Online programmes: With the current issues relating to the COVID 19 pandemic, a need for more innovative methods of treatment has brought about some inventive ways in which to engage without the physical risk of contact. Intensive one-on-one and group sessions are now easily available via Zoom or similar platforms. This allows people suitable alternatives to treatment within a facility or as a means of maintenance treatment.
Choosing the right programme
A needs assessment is a good way to start.
Consider the following questions as you set out to choose a comprehensive programme that will take care of your personal requirements:
- What medical or mental health issues do you have?
- What type of support base do you have?
- How long have you had a problem with drinking?
If you are in general good health and have not been drinking for very long, an outpatient programme may be the right choice for you. In the event that you have multiple issues and a longer history of problem drinking, it may be best to consider an inpatient treatment option.
Once you have dealt with these questions you can look into treatment that provides licensed quality care with a high success rate and that falls within your affordability bracket.
You may want to consider asking the following questions of potential treatment facilitators:
- Do you accept medical aid?
- How is your staff trained and are they licensed?
- Can you send an outline of the treatment plan?
- Do you offer counseling and medical services?

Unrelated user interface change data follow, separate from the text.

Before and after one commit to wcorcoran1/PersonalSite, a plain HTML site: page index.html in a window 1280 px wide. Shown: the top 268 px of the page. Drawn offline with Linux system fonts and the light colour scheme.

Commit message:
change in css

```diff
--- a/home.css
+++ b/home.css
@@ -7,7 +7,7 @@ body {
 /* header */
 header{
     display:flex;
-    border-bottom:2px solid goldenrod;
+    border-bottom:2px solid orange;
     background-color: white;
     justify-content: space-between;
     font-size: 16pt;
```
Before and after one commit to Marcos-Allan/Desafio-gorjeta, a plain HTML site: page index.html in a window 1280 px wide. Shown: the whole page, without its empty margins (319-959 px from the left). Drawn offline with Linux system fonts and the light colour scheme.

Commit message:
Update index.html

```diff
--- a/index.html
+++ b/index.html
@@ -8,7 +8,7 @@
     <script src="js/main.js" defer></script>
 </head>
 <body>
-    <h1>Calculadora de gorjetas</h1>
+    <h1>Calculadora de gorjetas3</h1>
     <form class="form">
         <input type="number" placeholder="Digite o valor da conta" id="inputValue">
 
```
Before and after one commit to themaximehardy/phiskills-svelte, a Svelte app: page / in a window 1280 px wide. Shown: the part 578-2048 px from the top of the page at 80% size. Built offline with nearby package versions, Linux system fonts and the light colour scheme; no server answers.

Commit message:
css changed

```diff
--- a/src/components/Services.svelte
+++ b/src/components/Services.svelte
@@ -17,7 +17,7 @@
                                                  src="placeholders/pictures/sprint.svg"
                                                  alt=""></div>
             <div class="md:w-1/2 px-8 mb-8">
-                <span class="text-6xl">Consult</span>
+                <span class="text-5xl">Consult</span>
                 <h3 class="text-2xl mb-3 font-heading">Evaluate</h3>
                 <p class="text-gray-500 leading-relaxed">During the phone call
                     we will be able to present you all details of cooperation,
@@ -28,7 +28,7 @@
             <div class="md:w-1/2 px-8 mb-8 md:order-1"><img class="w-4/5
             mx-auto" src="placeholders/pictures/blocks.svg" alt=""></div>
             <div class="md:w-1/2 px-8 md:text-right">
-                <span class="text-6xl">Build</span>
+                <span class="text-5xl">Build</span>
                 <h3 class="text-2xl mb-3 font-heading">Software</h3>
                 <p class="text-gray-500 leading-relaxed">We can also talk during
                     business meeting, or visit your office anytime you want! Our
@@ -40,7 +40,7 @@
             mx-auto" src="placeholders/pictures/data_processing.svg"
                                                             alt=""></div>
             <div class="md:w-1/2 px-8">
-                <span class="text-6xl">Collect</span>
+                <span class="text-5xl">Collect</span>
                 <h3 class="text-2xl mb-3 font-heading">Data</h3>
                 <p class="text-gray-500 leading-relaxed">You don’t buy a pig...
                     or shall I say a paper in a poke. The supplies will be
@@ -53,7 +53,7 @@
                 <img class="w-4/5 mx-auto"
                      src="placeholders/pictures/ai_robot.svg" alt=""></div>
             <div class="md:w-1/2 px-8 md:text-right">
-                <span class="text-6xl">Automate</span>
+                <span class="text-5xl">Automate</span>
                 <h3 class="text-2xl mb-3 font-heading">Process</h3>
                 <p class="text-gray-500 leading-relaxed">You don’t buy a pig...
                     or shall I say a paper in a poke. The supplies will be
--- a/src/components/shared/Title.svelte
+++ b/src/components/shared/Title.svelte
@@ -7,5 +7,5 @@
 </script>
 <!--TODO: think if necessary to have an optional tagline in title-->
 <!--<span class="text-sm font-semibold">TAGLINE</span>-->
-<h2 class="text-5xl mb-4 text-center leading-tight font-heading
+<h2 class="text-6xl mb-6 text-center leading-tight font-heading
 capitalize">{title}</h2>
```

- Do you have a relapse prevention programme in place?
- Is there aftercare when I’m done with the program?
Medical aid cover
Addiction treatment services fall under the PMB (Prescribed minimum benefits) in South Africa and as such 3 weeks of treatment are covered according to the particular scheme’s rates. There may be a shortfall or copayment that must be made out of pocket depending on the rates of the chosen treatment facility. It is a good idea to get hold of your medical aid and ask them exactly how it works and what they cover.
Follow up care / long term recovery
It is wise to view the treatment of alcohol use disorder as ongoing, as is the case with all other chronic illnesses, like diabetes or asthma. Once all of the treatments and sessions slow down and a sense of normality returns, the possibility of relapse becomes higher. Follow-up care for at least a year will minimize the likelihood of relapse significantly. 12-step programmes, one on one therapy, and peer group therapies are great options to bolster long-term recovery.
There is always help and there is always hope.